One week ago we were finishing up dental triage in Wise Virginia, for the 13th Annual Remote Area Medical and Missions of Mercy free medical and dental event.  That Friday we triaged more than 800 patients.  We have now lived for several years under the Affordable Care Act yet still the needs persist.  Remember, even those who have medical insurance often find it covers up to the neck - no vision, hearing, psychological or dental services.  If you are on Medicare or Medicaid, the fact that Congress does not keep the reimbursements at a level that covers the costs of medical professionals means increasingly they will not take on patients in those categories.

As I drove home in md-morning last Sunday, I thought about how lucky I have been with respect to medical and dental, and wonder how it is that in a country with as much wealth as ours we still have too many people whose access to medical care is worse than in some third world countries and I am ashamed for my country.  

This morning, however, my thoughts go in a different direction.

I am basically shy, something I know some may find hard to believe.  Sometimes making friends with people I would like to get to know is beyond me.  I may sit in a public place and watch and listen, but it can be very difficult for me to initiate contact.  

Recently I took a chance and started a conversation and remembered something about friendships - as we get to know new people, as friends or even as lovers, it is a way o rediscover things about ourselves we may have forgotten.  It is one reason we should never become constricted in our lives, by occupation, by family ties.  It is why when we are in a solid relationship of love (as hopefully one is when in a marriage) that relationship should not be threatened by our partner developing new friendships.  

I think this is relevant as well to the political processes that so concern us here.  It has to be about more than merely winning and losing elections.  At least for me politics is about being able to make a difference through government and policy in the lives of others.  It is why I have been a Democrat, why I have no trouble calling myself a liberal, why my politics are to the left, modern-day progressive.  

It means I want to know more people - their needs, their fears, their wants, their joys.  I want my politics to help heal, to open people's hearts and minds, not to manipulate them by fear.

I want us to realize how much we can learn by listening, by getting to know.

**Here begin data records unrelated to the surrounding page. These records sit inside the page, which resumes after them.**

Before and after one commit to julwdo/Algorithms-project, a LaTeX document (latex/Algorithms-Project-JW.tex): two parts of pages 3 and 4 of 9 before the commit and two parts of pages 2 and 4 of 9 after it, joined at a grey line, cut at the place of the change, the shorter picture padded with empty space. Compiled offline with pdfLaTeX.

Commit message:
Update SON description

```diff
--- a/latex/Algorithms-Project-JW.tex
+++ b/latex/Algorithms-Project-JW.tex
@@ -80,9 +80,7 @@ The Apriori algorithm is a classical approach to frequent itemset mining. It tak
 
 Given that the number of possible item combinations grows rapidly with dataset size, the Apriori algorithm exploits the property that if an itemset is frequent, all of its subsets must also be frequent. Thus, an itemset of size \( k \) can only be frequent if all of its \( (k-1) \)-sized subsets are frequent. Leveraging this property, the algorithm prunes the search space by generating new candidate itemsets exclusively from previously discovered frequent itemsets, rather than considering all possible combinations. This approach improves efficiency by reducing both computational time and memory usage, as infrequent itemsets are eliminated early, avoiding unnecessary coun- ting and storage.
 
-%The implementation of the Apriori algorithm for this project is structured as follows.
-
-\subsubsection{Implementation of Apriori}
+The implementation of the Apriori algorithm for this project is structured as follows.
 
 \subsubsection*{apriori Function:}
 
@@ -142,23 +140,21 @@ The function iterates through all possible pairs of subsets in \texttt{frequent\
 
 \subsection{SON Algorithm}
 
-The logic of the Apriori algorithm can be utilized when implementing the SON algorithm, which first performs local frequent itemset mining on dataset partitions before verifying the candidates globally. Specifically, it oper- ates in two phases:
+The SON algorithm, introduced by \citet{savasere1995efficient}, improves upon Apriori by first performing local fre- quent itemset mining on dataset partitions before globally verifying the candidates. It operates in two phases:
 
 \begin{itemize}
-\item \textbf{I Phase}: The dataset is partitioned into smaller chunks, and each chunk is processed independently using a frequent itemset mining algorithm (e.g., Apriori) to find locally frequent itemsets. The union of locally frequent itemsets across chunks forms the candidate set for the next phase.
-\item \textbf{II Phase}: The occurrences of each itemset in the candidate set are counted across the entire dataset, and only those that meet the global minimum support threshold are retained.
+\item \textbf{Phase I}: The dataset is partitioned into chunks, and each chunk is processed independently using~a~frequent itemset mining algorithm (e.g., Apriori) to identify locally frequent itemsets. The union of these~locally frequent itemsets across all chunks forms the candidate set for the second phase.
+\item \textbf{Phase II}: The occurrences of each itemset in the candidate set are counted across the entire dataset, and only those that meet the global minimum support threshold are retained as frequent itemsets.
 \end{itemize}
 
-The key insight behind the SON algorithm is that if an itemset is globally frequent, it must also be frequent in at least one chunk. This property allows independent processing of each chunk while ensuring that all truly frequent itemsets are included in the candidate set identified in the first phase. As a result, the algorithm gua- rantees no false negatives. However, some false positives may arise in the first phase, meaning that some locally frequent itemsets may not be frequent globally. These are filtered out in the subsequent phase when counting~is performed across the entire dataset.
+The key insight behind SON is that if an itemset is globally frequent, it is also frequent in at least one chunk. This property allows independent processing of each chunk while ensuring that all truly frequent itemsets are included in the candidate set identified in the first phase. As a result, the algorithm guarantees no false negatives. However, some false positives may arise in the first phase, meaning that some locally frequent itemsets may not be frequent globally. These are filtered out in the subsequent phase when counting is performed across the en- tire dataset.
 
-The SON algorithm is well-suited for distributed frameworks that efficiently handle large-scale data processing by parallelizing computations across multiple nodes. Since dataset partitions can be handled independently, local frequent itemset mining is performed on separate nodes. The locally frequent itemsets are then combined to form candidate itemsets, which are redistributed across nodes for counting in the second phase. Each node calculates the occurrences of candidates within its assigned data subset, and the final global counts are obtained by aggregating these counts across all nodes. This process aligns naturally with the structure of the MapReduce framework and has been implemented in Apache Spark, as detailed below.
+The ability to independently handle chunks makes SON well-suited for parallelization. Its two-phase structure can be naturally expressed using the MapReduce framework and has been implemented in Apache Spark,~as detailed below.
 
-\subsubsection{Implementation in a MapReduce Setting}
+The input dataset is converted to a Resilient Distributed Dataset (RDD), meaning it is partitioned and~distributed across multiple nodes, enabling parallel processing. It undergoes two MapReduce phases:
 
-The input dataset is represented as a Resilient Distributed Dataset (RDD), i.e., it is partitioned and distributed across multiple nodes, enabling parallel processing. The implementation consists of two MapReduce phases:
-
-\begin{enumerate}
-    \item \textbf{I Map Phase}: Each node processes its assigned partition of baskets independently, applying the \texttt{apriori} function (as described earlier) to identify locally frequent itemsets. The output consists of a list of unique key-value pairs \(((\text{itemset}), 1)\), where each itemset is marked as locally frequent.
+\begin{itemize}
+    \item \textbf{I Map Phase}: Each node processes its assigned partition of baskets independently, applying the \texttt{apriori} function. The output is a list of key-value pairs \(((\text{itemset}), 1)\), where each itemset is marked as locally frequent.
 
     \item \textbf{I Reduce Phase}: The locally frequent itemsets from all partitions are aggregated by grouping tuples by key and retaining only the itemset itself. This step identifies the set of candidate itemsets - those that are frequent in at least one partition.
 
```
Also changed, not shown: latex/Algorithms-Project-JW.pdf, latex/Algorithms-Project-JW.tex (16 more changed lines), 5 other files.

Last week I was in a part of Virginia which is not friendly to Obama.  And many of the dentists with whom I work are compared to me exceedingly right wing.  But we respected one another's service, so we had occasion to get beyond the visceral reactions.  I think of one fine dentist who is a right libertarian who thought he hated Obama.  I let him vent.  I explored with him what his concerns were.  Then I walked him through what Romney seems to propose and how that would affect him.  Perhaps because we were both there volunteering to help people who needed dental care, often desperately, the hypocrisy of Romney on the issue of health insurance was something on which it was not hard to find agreement, as it was not hard for him to acknowledge, once he had vented, that it was more important to find ways to help people than it was to score political points.  

Sometimes it has been hard for me to listen when people are venting, when what they are saying I know is wrong.  But I have learned if I wait I might be able to find an opening, a point at which we can find some agreement.  

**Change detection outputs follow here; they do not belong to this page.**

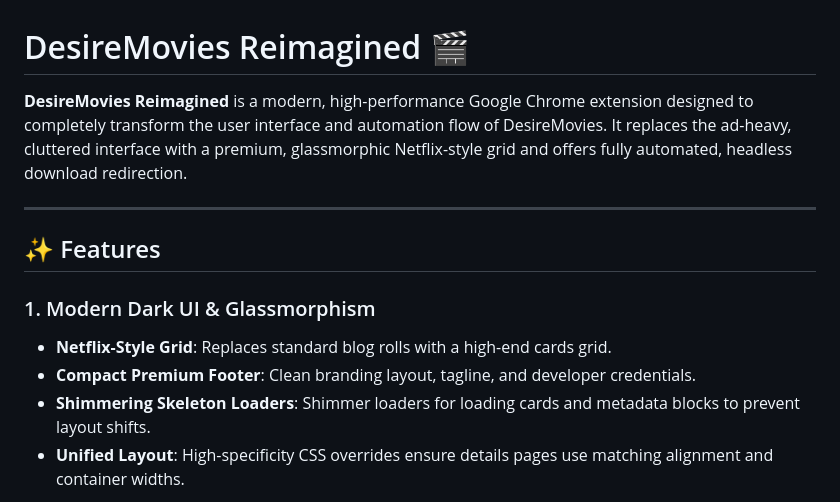
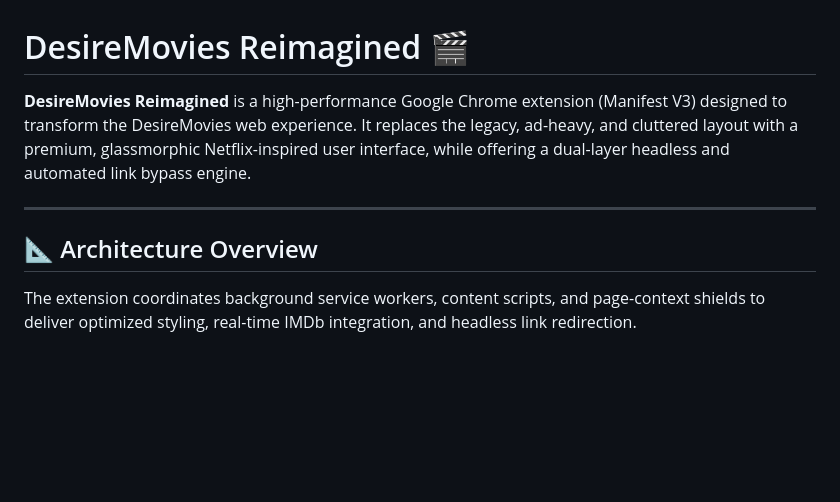
Before and after one commit to Deepak5310/DesireMovies-Reimagined, a Markdown page: README.md, the part around one of its changes. Drawn GitHub-style; blank space fills up the shorter version.

```diff
--- a/README.md
+++ b/README.md
@@ -1,14 +1,10 @@
 # DesireMovies Reimagined 🎬
 
-**DesireMovies Reimagined** is a modern, high-performance Google Chrome extension designed to completely transform the user interface and automation flow of DesireMovies. It replaces the ad-heavy, cluttered interface with a premium, glassmorphic Netflix-style grid and offers fully automated, headless download redirection.
+**DesireMovies Reimagined** is a high-performance Google Chrome extension (Manifest V3) designed to transform the DesireMovies web experience. It replaces the legacy, ad-heavy, and cluttered layout with a premium, glassmorphic Netflix-inspired user interface, while offering a dual-layer headless and automated link bypass engine.
 
 ---
 
-## ✨ Features
+## 📐 Architecture Overview
 
-### 1. Modern Dark UI & Glassmorphism
-* **Netflix-Style Grid**: Replaces standard blog rolls with a high-end cards grid.
-* **Compact Premium Footer**: Clean branding layout, tagline, and developer credentials.
-* **Shimmering Skeleton Loaders**: Shimmer loaders for loading cards and metadata blocks to prevent layout shifts.
-* **Unified Layout**: High-specificity CSS overrides ensure details pages use matching alignment and container widths.
+The extension coordinates background service workers, content scripts, and page-context shields to deliver optimized styling, real-time IMDb integration, and headless link redirection.
 
```
Also changed, not shown: other parts of README.md (+97 -42 lines).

I was reminded of that part of myself in my new friendship -  I listened, I tried to understand and I began to remember that part of what made me an effective teacher was to listen and to reflect back what students had said, to let them begin to understand their own thinking.  It was to value them as persons.

When one makes a new acquaintance, part of the process is what one exposes or if you prefer shares about himself.  Unless one is willing to be open it is hard to expect of the other to be open with you.

And maybe this is the point of this reflection.  I share what I think, what I feel, because it is the only way I know how to connect with others.  That is, I demonstrate my willingness to be open, I trust them with me, to assure them that they can trust me with them.

That is how I taught, how I connected with students beyond the content of the assigned curriculum.  It is why when asked what i taught my answer was usually students.  

I began the previous school year knowing it might be my last in a classroom.  I have now retired from that classroom.  And yet today I filed an application for a teaching job of a very different kind - it is in a school that deals with things like autism and asperger's.  I have had as many as 3 Aspies in the same AP Government class - some are incredibly bright, but almost totally lacking in normal social skills.  I am not an Aspie -  I can understand emotional communication in a way that is difficult for many of them.  But I have in common a sense of not quite belonging in normal settings.  It is why I can do as I am doing now -  I sit in a Starbucks with people coming and going and write.  At my keyboard I can practice communicating in a way that face to face at times may seem overwhelmingly impossible.  As an extravert I am among people, which is important for me.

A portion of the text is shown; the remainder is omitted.